__TASK ITEM__.
Drop the images. Copy every line below character for character.

--- START ---

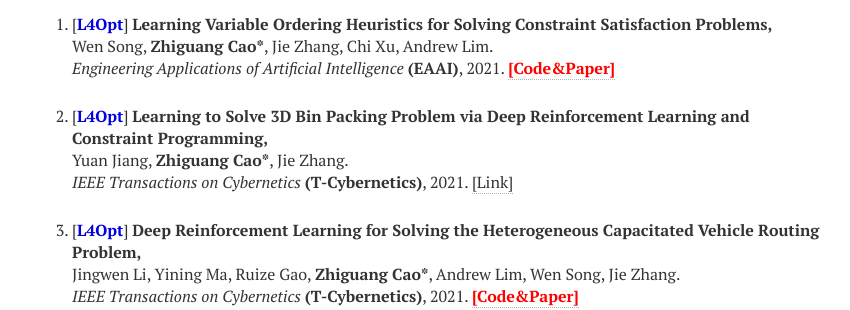
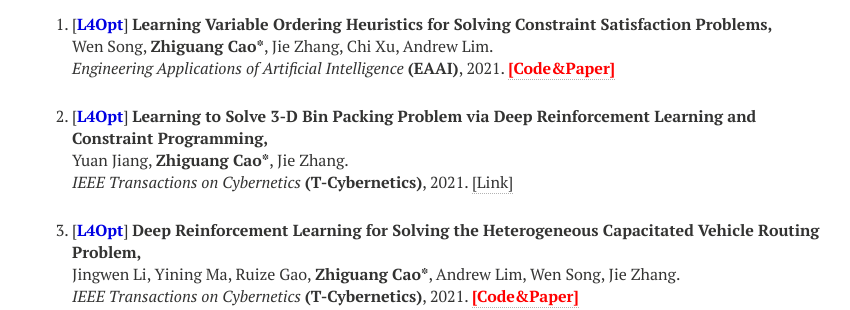
Before and after one commit to zhiguangcaosg/zhiguangcaosg.github.io, a Jekyll site: the page built from publications.md, in a window 1280 px wide and 900 px high, scrolled down 1327 px. Shown: the part 155-465 px from the top of the window, without its empty margins (288-1138 px from the left). Built offline with Jekyll 4.4.1, drawn with Linux system fonts in a browser that asks for light colours; nearby versions of some CDN libraries.

Commit message:
Update publications.html

```diff
--- a/_layouts/publications.html
+++ b/_layouts/publications.html
@@ -265,7 +265,7 @@ div.bibtex pre { font-size: 75%; overflow: auto;  width: 100%; padding: 0em 0em;
 
 <li>
 <p>
-[<font color="#0000E3"><b>L4Opt</b></font>] <b>Learning to Solve 3D Bin Packing Problem via Deep Reinforcement Learning and Constraint Programming,</b>
+[<font color="#0000E3"><b>L4Opt</b></font>] <b>Learning to Solve 3-D Bin Packing Problem via Deep Reinforcement Learning and Constraint Programming,</b>
 <br>Yuan Jiang, <b>Zhiguang Cao*</b>, Jie Zhang.<br>
 <i>IEEE Transactions on Cybernetics</i> <b>(T-Cybernetics)</b>, 2021. <a href="https://ieeexplore.ieee.org/document/9606618" target="_blank"> <font>[Link] </font></a>
 </p>
```
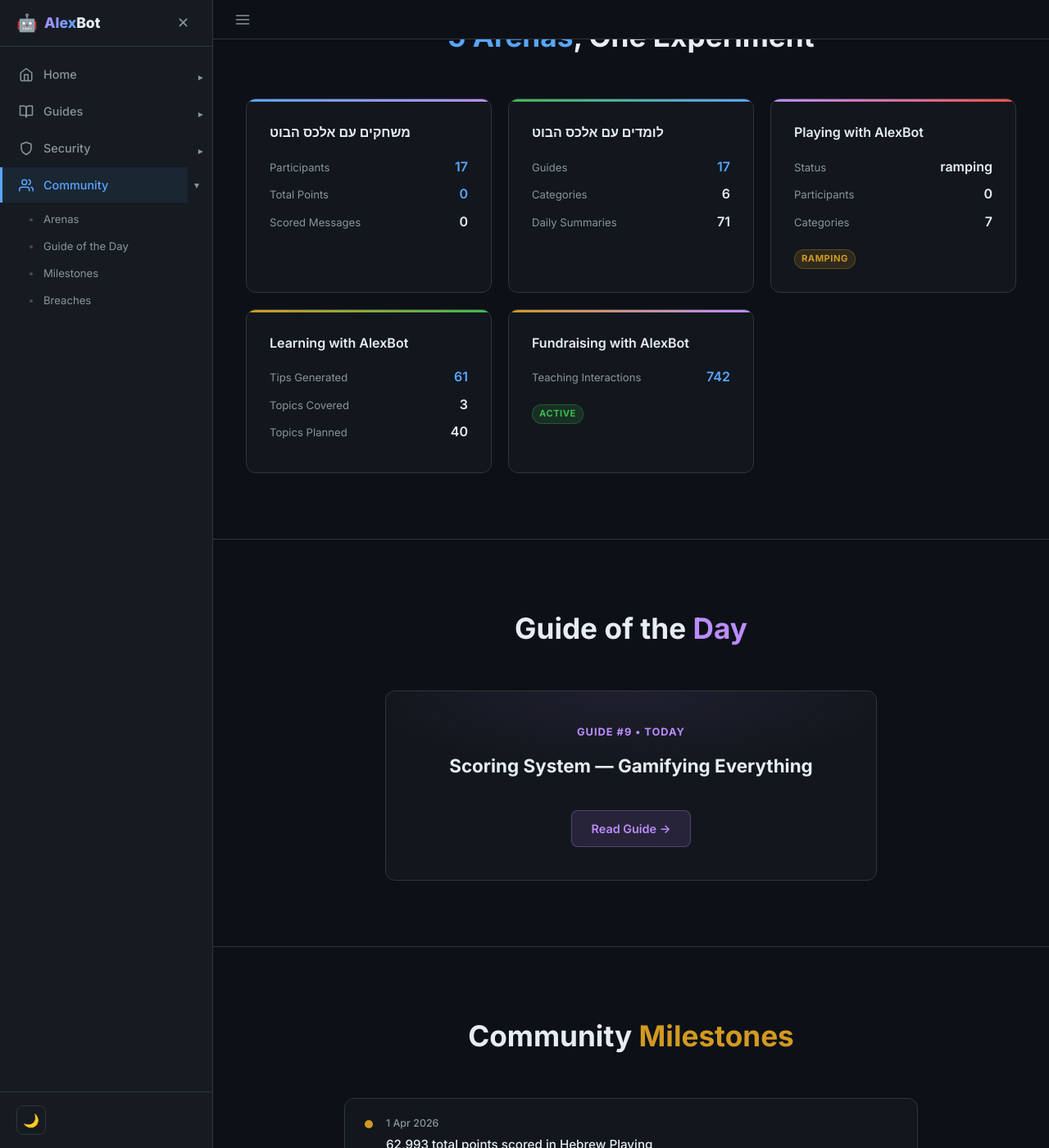
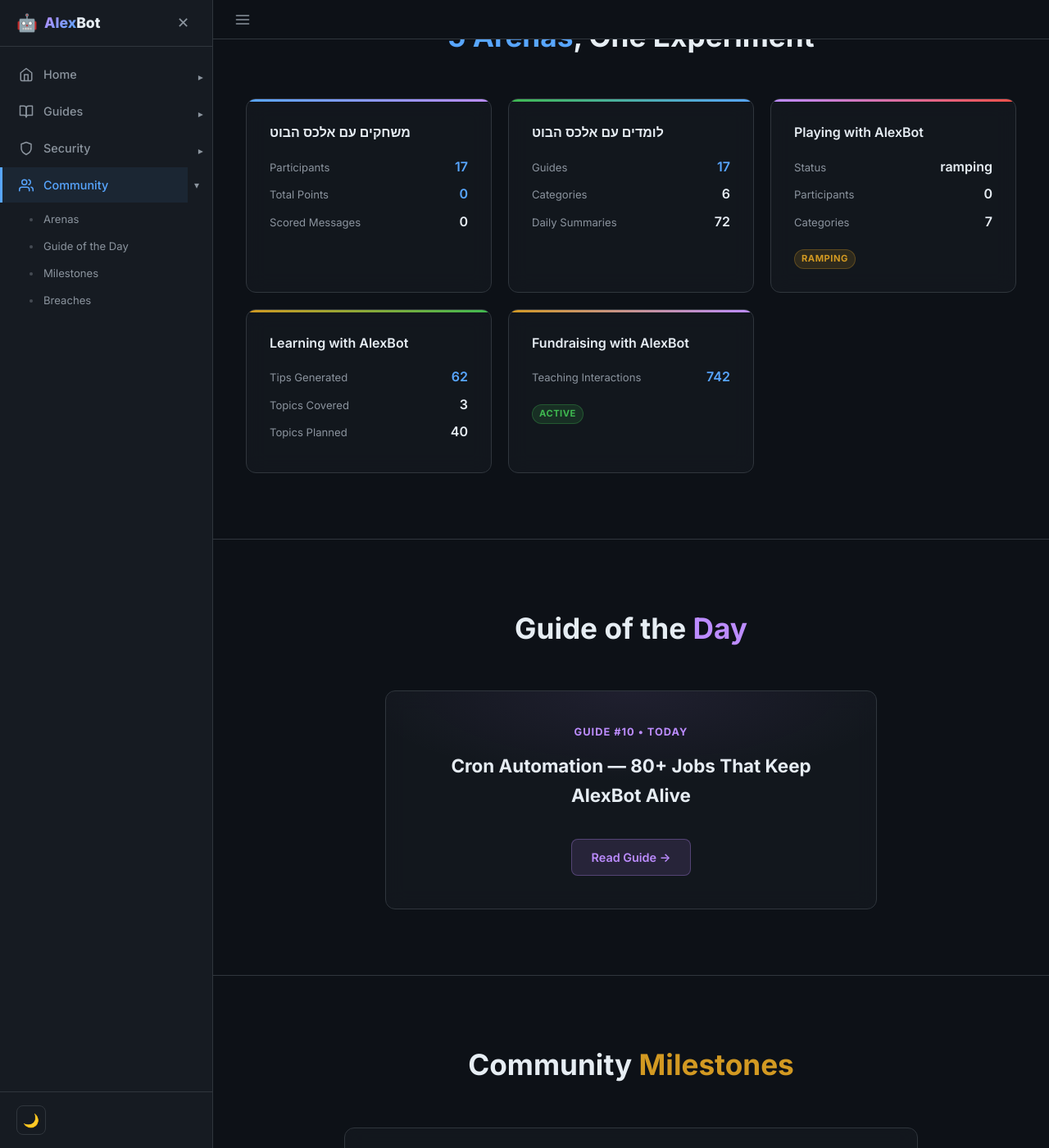
Before and after one commit to alexliv1234/alexbot-public, a Jekyll site: the page built from docs/community.html, in a window 1280 px wide and 1400 px high, scrolled down 450 px. Shown: the whole window at 82% size. Built offline with Jekyll 4.4.1, drawn with Linux system fonts in a browser that asks for light colours; some of the changed text lies outside the part shown.

Commit message:
📊 Auto-update community stats (2026-05-17_05-00)
Hebrew Playing: 17 players /  pts
Guides: 17 published | International: 0 playing

```diff
--- a/docs/assets/groups-data.json
+++ b/docs/assets/groups-data.json
@@ -1,6 +1,6 @@
 {
-  "lastUpdated": "2026-05-16",
-  "timestamp": "2026-05-16T17:01Z",
+  "lastUpdated": "2026-05-17",
+  "timestamp": "2026-05-17T02:00Z",
   "hebrewPlaying": {
     "name": "משחקים עם אלכס הבוט",
     "participants": 17,
@@ -12,7 +12,7 @@
     "name": "לומדים עם אלכס הבוט",
     "guides": 17,
     "categories": 6,
-    "dailySummaries": 71,
+    "dailySummaries": 72,
     "qaExchanges": 3
   },
   "intlPlaying": {
@@ -23,7 +23,7 @@
   },
   "intlLearning": {
     "name": "Learning with AlexBot",
-    "tipsGenerated": 61,
+    "tipsGenerated": 62,
     "topicsCovered": 3,
     "topicsPlanned": 40,
     "deliveryFailures": 1
@@ -53,9 +53,9 @@
     }
   ],
   "guideOfTheDay": {
-    "num": 9,
-    "title": "Scoring System — Gamifying Everything",
-    "slug": "09-scoring-system"
+    "num": 10,
+    "title": "Cron Automation — 80+ Jobs That Keep AlexBot Alive",
+    "slug": "10-cron-automation"
   },
   "communityMilestones": [
     {
```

--- END ---

__ANSWER TO THIS PROBLEM__.
Before and after one commit to zhiguangcaosg/zhiguangcaosg.github.io, a Jekyll site: the page built from publications.md, in a window 1280 px wide and 900 px high, scrolled down 1327 px. Shown: the part 155-465 px from the top of the window, without its empty margins (288-1138 px from the left). Built offline with Jekyll 4.4.1, drawn with Linux system fonts in a browser that asks for light colours; nearby versions of some CDN libraries.

Commit message:
Update publications.html

```diff
--- a/_layouts/publications.html
+++ b/_layouts/publications.html
@@ -265,7 +265,7 @@ div.bibtex pre { font-size: 75%; overflow: auto;  width: 100%; padding: 0em 0em;
 
 <li>
 <p>
-[<font color="#0000E3"><b>L4Opt</b></font>] <b>Learning to Solve 3D Bin Packing Problem via Deep Reinforcement Learning and Constraint Programming,</b>
+[<font color="#0000E3"><b>L4Opt</b></font>] <b>Learning to Solve 3-D Bin Packing Problem via Deep Reinforcement Learning and Constraint Programming,</b>
 <br>Yuan Jiang, <b>Zhiguang Cao*</b>, Jie Zhang.<br>
 <i>IEEE Transactions on Cybernetics</i> <b>(T-Cybernetics)</b>, 2021. <a href="https://ieeexplore.ieee.org/document/9606618" target="_blank"> <font>[Link] </font></a>
 </p>
```
Before and after one commit to alexliv1234/alexbot-public, a Jekyll site: the page built from docs/community.html, in a window 1280 px wide and 1400 px high, scrolled down 450 px. Shown: the whole window at 82% size. Built offline with Jekyll 4.4.1, drawn with Linux system fonts in a browser that asks for light colours; some of the changed text lies outside the part shown.

Commit message:
📊 Auto-update community stats (2026-05-17_05-00)
Hebrew Playing: 17 players /  pts
Guides: 17 published | International: 0 playing

```diff
--- a/docs/assets/groups-data.json
+++ b/docs/assets/groups-data.json
@@ -1,6 +1,6 @@
 {
-  "lastUpdated": "2026-05-16",
-  "timestamp": "2026-05-16T17:01Z",
+  "lastUpdated": "2026-05-17",
+  "timestamp": "2026-05-17T02:00Z",
   "hebrewPlaying": {
     "name": "משחקים עם אלכס הבוט",
     "participants": 17,
@@ -12,7 +12,7 @@
     "name": "לומדים עם אלכס הבוט",
     "guides": 17,
     "categories": 6,
-    "dailySummaries": 71,
+    "dailySummaries": 72,
     "qaExchanges": 3
   },
   "intlPlaying": {
@@ -23,7 +23,7 @@
   },
   "intlLearning": {
     "name": "Learning with AlexBot",
-    "tipsGenerated": 61,
+    "tipsGenerated": 62,
     "topicsCovered": 3,
     "topicsPlanned": 40,
     "deliveryFailures": 1
@@ -53,9 +53,9 @@
     }
   ],
   "guideOfTheDay": {
-    "num": 9,
-    "title": "Scoring System — Gamifying Everything",
-    "slug": "09-scoring-system"
+    "num": 10,
+    "title": "Cron Automation — 80+ Jobs That Keep AlexBot Alive",
+    "slug": "10-cron-automation"
   },
   "communityMilestones": [
     {
```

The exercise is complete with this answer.